And these model rooms and their myriad furnishings that are ‘for display only’, do they know that they function for our eyes alone? Do they suspect that they will never know the warmth of a couple snuggling between their sheets or the weight of a hot meal on the empty plates they bear? There is a soullessness to this place that is haunting, and if the piped-in music were ever turned off, I am certain that we would hear the groans of virgin frying pans who long to know grease, of bookshelves that—having been assembled, and therefore brought to life, in Austria—are filled with Swedish literature and yet ignorant of that Nordic tongue. Their wailing would join that of bamboo cutting boards and empty coat racks, of chairs hung cruelly on walls where only the specters of shoppers past could possibly complete them, of pillows fluffed daily but never caressed.
But underneath the music, below the throbbing cadences of electro-funk and techno-soul, I hear them, these voices. I hear them all. They call to me in the resounding lament of lives wasted, begging for meaning and purpose. Their cries have become pleas, and not knowing what else to do I try to comfort them. I tell them that I will return, pour some water into the parched glass on the breakfast table, bring a match to light the candles on the mantle, set one of the two dozen alarm clocks so that its terrible song might finally be heard.
And the tide of voices subsides to a mumbling, but they are not convinced. Others have promised the same, and my words are nothing more than the hollow refrain of another vow that will remain unfulfilled. None of my assurances to the contrary put colour on the faces of those clocks or bring smiles to the eyes of the spotless stoves. And why should they, after all? As sincere as I may be in my intentions, will I truly set mortar to these lofty words and transform them into actions? Will I place an old T-shirt in that barren chest of drawers? Will I slice fresh bread and spread warm butter with flashy knives that weep from loneliness? Or will I turn away, my purchases made, and try to put this prison of innocents out of my mind?
My footsteps quicken as I search for the way out, arrows now turning against me of their own accord and leading me back from where I have come. A cry of my own catches in my throat. I have been trapped.

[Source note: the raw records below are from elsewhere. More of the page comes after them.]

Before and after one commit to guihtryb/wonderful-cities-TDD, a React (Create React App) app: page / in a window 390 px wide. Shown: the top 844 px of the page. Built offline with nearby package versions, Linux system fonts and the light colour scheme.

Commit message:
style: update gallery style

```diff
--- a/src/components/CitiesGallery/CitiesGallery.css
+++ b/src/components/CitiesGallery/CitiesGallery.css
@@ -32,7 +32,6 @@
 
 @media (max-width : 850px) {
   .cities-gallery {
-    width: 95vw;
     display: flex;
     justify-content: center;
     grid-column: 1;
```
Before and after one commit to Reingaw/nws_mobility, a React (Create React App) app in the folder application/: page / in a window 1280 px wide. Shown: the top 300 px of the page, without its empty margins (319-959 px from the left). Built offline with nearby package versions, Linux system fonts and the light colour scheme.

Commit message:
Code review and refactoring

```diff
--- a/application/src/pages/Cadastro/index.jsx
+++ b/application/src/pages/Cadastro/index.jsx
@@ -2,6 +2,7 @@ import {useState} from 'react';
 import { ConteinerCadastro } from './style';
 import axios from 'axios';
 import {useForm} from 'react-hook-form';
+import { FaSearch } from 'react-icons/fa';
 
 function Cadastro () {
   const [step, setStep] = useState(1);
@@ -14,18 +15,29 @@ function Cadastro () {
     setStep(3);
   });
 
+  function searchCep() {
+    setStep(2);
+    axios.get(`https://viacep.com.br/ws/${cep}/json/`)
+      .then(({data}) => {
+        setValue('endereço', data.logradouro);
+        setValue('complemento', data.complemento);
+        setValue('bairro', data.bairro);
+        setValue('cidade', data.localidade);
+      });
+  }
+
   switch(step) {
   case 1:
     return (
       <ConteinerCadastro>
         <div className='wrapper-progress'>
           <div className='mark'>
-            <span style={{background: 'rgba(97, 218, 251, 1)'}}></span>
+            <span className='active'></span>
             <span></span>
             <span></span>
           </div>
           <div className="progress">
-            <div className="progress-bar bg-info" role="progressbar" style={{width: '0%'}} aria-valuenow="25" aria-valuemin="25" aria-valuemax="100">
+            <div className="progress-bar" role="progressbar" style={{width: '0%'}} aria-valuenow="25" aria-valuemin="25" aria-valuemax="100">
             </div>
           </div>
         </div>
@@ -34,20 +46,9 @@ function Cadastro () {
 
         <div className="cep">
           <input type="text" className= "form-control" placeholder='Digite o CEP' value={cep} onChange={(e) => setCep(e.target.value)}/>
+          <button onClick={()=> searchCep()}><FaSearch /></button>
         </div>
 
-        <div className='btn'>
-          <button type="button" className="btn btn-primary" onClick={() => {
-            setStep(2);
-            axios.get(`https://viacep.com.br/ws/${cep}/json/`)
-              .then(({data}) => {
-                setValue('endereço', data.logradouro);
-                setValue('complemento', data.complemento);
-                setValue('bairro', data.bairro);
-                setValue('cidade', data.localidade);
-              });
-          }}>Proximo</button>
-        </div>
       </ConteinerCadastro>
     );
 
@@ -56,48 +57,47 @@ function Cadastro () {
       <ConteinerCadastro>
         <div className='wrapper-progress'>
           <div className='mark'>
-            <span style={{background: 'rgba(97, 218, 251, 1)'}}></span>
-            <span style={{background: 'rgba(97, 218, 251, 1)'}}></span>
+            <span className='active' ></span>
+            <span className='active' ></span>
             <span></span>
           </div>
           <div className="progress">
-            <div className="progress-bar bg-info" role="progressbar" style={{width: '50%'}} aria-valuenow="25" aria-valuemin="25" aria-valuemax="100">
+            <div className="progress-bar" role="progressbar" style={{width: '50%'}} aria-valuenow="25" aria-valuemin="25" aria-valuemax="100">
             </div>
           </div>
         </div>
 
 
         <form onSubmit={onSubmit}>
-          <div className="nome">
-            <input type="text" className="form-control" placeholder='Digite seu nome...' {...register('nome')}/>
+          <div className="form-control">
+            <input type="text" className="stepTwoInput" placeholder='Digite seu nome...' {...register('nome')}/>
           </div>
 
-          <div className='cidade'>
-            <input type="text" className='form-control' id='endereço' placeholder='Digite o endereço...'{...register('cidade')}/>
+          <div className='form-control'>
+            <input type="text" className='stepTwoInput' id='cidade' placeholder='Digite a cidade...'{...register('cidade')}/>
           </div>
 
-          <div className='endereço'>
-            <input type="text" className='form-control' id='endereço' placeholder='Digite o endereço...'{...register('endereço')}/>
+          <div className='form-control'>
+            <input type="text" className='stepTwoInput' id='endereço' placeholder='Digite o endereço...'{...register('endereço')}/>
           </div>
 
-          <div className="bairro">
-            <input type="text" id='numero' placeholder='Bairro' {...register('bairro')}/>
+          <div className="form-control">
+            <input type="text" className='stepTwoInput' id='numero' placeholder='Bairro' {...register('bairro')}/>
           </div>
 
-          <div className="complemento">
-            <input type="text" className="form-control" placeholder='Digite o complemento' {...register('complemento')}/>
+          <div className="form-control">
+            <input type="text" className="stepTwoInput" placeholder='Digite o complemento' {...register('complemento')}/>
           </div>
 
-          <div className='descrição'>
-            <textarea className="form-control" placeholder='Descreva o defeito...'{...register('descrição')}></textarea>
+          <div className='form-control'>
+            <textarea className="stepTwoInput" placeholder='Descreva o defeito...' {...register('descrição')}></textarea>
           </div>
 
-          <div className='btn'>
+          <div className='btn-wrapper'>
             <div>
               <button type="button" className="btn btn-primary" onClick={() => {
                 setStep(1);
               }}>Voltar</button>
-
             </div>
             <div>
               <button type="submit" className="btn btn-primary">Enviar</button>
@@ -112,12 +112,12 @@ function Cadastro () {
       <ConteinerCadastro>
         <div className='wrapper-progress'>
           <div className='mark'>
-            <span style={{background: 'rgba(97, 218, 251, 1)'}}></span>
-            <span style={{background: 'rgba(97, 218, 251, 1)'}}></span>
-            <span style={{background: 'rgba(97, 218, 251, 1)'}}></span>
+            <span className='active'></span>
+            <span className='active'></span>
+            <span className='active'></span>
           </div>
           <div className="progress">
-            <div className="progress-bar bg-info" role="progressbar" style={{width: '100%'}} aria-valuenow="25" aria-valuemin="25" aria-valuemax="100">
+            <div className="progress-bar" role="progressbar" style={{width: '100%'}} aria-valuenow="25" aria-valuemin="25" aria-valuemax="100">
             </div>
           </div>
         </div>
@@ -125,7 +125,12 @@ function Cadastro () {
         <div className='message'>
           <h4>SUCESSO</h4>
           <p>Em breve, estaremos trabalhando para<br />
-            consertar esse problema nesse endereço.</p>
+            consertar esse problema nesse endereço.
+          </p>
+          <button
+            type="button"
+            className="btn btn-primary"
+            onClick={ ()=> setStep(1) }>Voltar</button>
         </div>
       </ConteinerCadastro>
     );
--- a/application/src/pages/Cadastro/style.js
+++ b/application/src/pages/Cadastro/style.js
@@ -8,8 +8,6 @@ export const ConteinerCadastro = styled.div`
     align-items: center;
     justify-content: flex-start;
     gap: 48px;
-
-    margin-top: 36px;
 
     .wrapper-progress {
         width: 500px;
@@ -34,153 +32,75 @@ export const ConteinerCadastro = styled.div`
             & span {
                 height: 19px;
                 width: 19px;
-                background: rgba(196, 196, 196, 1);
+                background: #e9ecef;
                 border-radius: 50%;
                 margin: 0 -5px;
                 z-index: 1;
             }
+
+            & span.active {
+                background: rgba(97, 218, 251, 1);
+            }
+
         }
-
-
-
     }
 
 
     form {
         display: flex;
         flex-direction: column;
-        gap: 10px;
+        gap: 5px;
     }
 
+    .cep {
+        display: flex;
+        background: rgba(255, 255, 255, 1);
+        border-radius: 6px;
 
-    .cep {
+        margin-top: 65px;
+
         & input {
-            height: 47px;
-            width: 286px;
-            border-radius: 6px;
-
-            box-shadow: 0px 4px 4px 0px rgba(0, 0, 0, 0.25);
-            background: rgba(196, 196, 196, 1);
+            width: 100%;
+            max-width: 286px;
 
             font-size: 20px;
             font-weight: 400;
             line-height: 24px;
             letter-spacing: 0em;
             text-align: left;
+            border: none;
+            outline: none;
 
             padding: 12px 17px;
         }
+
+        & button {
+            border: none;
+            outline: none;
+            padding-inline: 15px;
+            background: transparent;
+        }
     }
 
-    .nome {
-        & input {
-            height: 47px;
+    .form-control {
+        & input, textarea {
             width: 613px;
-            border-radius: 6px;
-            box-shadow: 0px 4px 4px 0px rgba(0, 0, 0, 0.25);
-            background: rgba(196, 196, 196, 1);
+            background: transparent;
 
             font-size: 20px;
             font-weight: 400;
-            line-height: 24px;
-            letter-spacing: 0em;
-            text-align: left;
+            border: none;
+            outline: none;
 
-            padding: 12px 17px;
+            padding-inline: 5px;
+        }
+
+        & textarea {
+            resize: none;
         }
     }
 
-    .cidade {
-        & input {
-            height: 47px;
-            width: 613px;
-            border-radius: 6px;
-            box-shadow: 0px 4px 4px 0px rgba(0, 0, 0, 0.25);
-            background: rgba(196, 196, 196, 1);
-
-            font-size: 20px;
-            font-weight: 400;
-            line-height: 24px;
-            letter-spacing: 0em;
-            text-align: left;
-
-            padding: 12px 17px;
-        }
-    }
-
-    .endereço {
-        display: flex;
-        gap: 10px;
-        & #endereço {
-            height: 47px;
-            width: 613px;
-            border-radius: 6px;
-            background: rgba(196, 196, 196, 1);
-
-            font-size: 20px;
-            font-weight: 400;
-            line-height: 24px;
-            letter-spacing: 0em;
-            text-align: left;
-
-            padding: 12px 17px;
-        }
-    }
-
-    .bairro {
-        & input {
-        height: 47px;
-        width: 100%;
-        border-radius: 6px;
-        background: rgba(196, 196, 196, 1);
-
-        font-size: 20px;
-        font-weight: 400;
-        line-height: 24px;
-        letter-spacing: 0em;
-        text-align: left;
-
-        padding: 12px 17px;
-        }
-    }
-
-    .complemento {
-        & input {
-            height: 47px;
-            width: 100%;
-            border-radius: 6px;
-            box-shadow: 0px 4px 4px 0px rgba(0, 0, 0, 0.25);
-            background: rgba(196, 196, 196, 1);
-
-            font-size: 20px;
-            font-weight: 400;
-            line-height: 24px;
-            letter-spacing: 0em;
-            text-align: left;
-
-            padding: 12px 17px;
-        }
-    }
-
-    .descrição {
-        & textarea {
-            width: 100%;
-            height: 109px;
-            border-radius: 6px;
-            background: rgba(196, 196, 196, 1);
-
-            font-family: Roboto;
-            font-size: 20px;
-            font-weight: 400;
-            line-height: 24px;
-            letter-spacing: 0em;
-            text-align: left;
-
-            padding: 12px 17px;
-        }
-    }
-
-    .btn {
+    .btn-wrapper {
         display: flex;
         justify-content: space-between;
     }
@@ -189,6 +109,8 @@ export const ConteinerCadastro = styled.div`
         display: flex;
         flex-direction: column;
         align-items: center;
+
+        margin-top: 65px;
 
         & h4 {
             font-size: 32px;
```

I am to remain. But finally, a path to freedom emerges, freedom that they grant me but cannot provide for themselves. It is selfless and kind, an act not made in desperation, hoping that they will cull favour with me and ensure my return, but instead an act of forgiveness and of mercy.
I will return, I decide. I will bring some small bit of life to this place one day. But as I hasten back toward the exit, down to the warehouse that holds the only truly hopeful creatures in this wretched place, I spy a pair of shoes set neatly on a rack, and I stoop down to tie the scattered laces. For now I can do no more than this and hope that one day I will fulfill my promise of return, but even this small act has made me feel that I have done something memorable, something that the rest will see as a sign of good faith. Looking down at those shoes, laces tied for the first time, I feel satisfaction, and I sense a lift in my spirit as I walk away. And I may be crazy, having already spent too much time in this curious land, but I believe I caught the hint of a smile on those shoes after all.